ISU vs. OU: The Kyler Murray hype machine? “He lives up to it.”

Sep 8, 2018; Norman, OK, USA; Oklahoma Sooners quarterback Kyler Murray (1) runs by UCLA Bruins defensive back Adarius Pickett (6) during the third quarter at Gaylord Family – Oklahoma Memorial Stadium. Mandatory Credit: Mark D. Smith-USA TODAY Sports 

AMES — ISU safety Greg Eisworth has searched for a flaw in new Oklahoma quarterback Kyler Murray’s game. Unsurprisingly, he hasn’t found one.

“He can make any throw he wants,” said Eisworth, who will try to square up the freshman phenom and his receivers in Saturday’s 11 a.m. (ABC) Big 12 opener at Jack Trice Stadium. “He’s a very good pocket passer as well as we know a dual-threat quarterback, so I think him being mobile just adds a whole other dimension to his game. But as a pocket passer he’s also elite.”

What can’t Murray — a redshirt junior who signed a nearly $5 million deal with the Oakland A’s to play baseball next season — do?

That’s hard to say, given his 5-to-1 touchdown-to-interception ratio compiled in mostly spot starting duty as the No. 5 Sooners flattened Florida Atlantic and UCLA to open the season.

What is known: He replaced Heisman Trophy winner Baker Mayfield ably and confidently after stepping foot on campus in Norman amid a superstorm of hype.

What’s also known: Mayfield — the No. 1 overall pick in the 2017 NFL Draft by the Cleveland Browns — couldn’t rally Oklahoma to a last-gasp game-tying touchdown last season when the Cyclones shocked the Sooners 38-31 on the road.

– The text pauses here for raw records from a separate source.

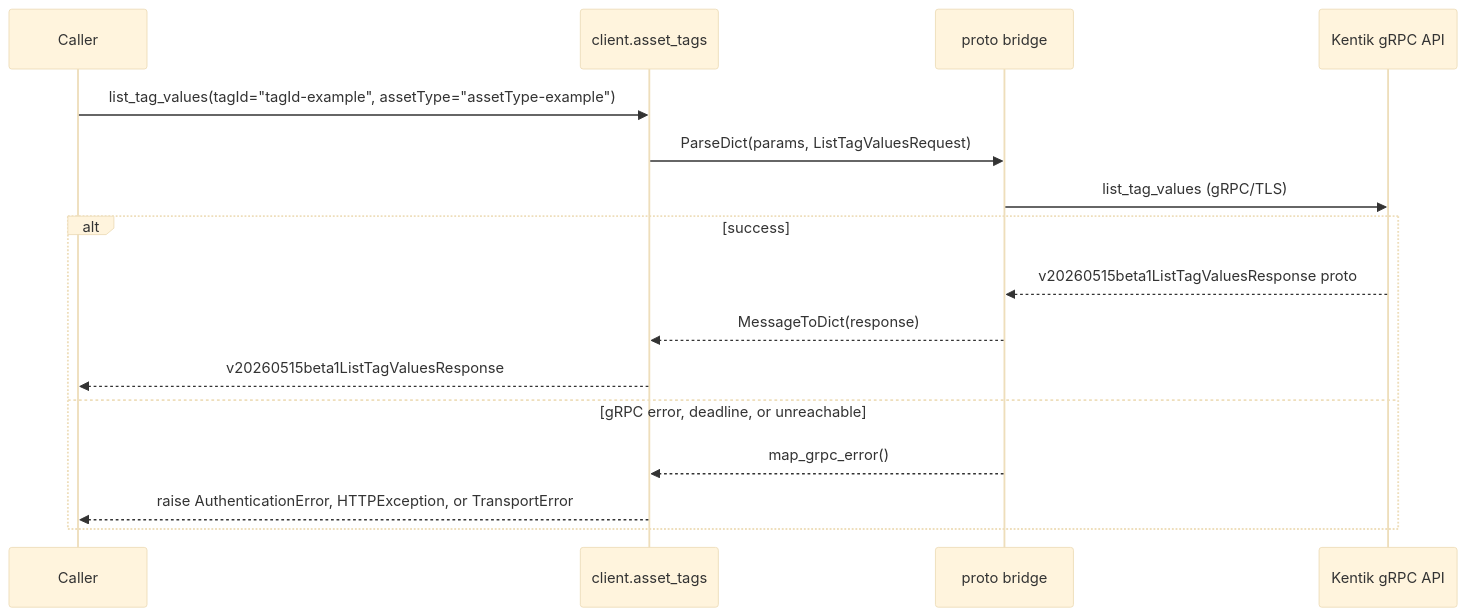
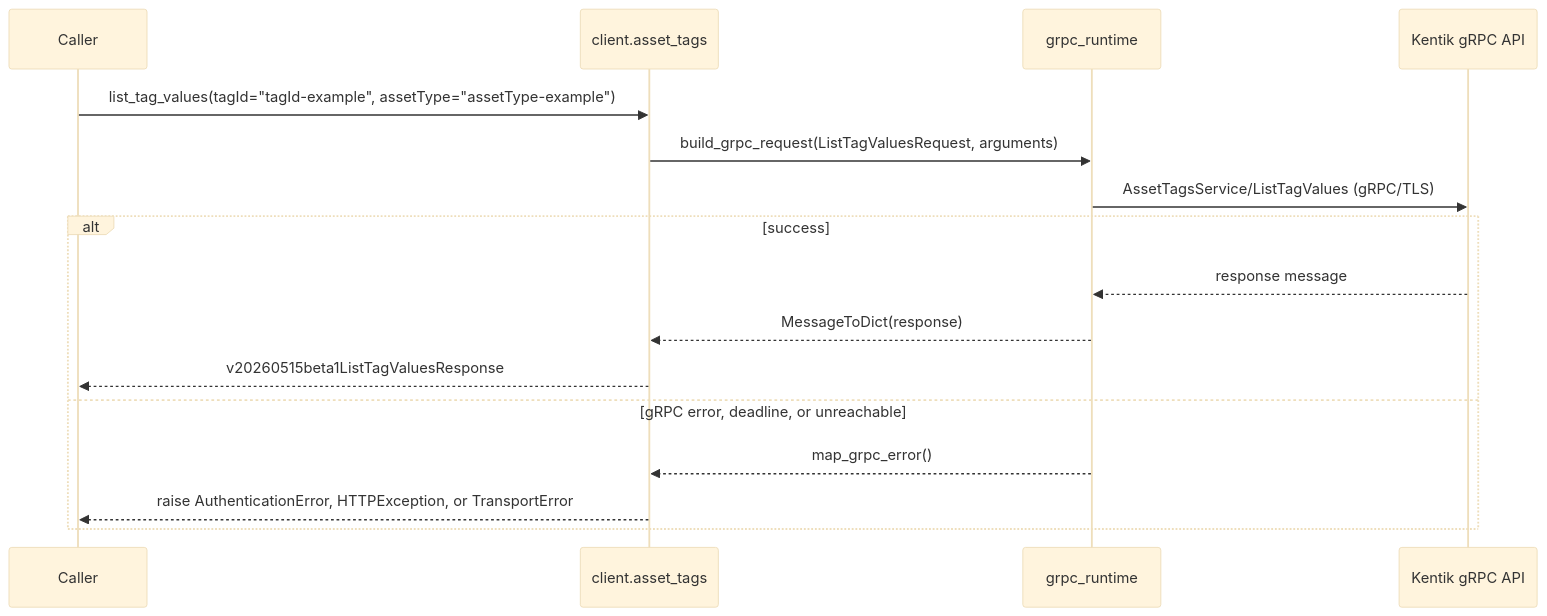
One commit to alexdearaujo/community_sdk_python changed diagram 15 of 20 in docs/sphinx/services/asset_tags.md. Above: the diagram before and after it, drawn with Mermaid (base theme). The commit also changed other lines of this file and 37 other files, not shown here.

First line of the commit message:
docs: show the real RPC in each service page's gRPC diagram

````diff
--- a/docs/sphinx/services/asset_tags.md
+++ b/docs/sphinx/services/asset_tags.md
@@ -511,19 +511,19 @@
 ```mermaid
 sequenceDiagram
     participant C as Caller
     participant W as client.asset_tags
-    participant B as proto bridge
+    participant R as grpc_runtime
     participant API as Kentik gRPC API
 
     C->>W: list_tag_values(tagId="tagId-example", assetType="assetType-example")
-    W->>B: ParseDict(params, ListTagValuesRequest)
-    B->>API: list_tag_values (gRPC/TLS)
+    W->>R: build_grpc_request(ListTagValuesRequest, arguments)
+    R->>API: AssetTagsService/ListTagValues (gRPC/TLS)
     alt success
-        API-->>B: v20260515beta1ListTagValuesResponse proto
-        B-->>W: MessageToDict(response)
+        API-->>R: response message
+        R-->>W: MessageToDict(response)
         W-->>C: v20260515beta1ListTagValuesResponse
     else gRPC error, deadline, or unreachable
-        B-->>W: map_grpc_error()
+        R-->>W: map_grpc_error()
         W-->>C: raise AuthenticationError, HTTPException, or TransportError
     end
 ```
````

The correlation?

Maybe there isn’t one, but there’s no doubt ISU’s defense will be tested for more than a couple quarters  Saturday by Murray — unless things go horribly wrong for the home team.

“I think the thing that is unique is he has all the intangibles,” Cyclones coach Matt Campbell said of Murray. “He’s not just a runner, he’s not just a thrower, he can do it all at a very high level. Within that offensive scheme, when you do those things, your production is going to be at a really high level. It (the system) certainly fits him, he’s fitting that, and he’s owning it. I’m really impressed with the continuity that they’ve been able to carry over. Now, he’s got some great players around him. They have elite receivers, some veteranness on the offensive line and, even with the injury at running back, they have some really talented running backs.”

About that sad situation for 1,000-yard star back Rodney Anderson …

When you have a deep stable of four to five-star backs (ahem, Trey Sermon), that’s a hiccup, not a stumbling block — in competitive terms.

Murray’s the trigger man and may flash his running ability more as the Sooners sort out carries in the backfield.

“He’s incredible,” said ISU defensive coordinator Jon Heacock, whose defense held Mayfield to a single lonely touchdown in the second half last season. “Their offense — they’re scoring 56 a game so far. Shoot, they’re only playing a couple quarters. Incredible offense. The scheme. The athletes. The quarterback. He’s incredible. There isn’t a throw he can’t make. He doesn’t sit in the pocket. He’s a hard guy to tackle. He runs the football. You’ve gotta be quarterback option sound. You’ve gotta be scramble sound. And they’ve got a room full of of tailbacks. And I know one of their great players, their starting player, got hurt and he’s a tremendous player, but they’ve got a roomful of players — a lot of them we played against last year. So we’ve got our hands full. They’re very, very talented.”

Just like last season, with a fresh wrinkle.

New guy. Different venue. The same stakes.

ISU’s gone from facing maybe the best front four (in Iowa) they’ll face all season to perhaps the top front man in Murray.

Control him, you have a chance.

Let him operate, that likely spells doom.

“I think what’s fascinating to me is when you have a guy like Baker that you really like, and you know what he brings to the table – what I liked about Baker Mayfield’s success was Baker always had the ability to own the offense,” said Campbell, whose team is again a decided underdog against the Sooners, who have lost a grand total of two games in Ames. “Timing, ball placement – he always knew where to go with the football before you knew or the defense could get there. I think one of the things that’s fascinating to watch is the rhythm they’re playing with offensively and that it’s able to stay in rhythm. Kyler also has the ability with his athleticism when it all breaks down to still make the play. His ability and ball placement is outstanding. It’s almost as if they picked up where they left off.”

As for the hype around Murray?

“He lives up to it,” Eisworth said. 


Rob Gray


Rob, an Ames native, joined Cyclone Fanatic in August, 2014 after nearly a decade and a half of working at Iowa's two largest newspapers. He spent 10 years at the Des Moines Register and, after a brief stint in public relations, joined the Cedar Rapids Gazette as an Iowa State correspondent three years ago. Rob specializes in feature stories for CF.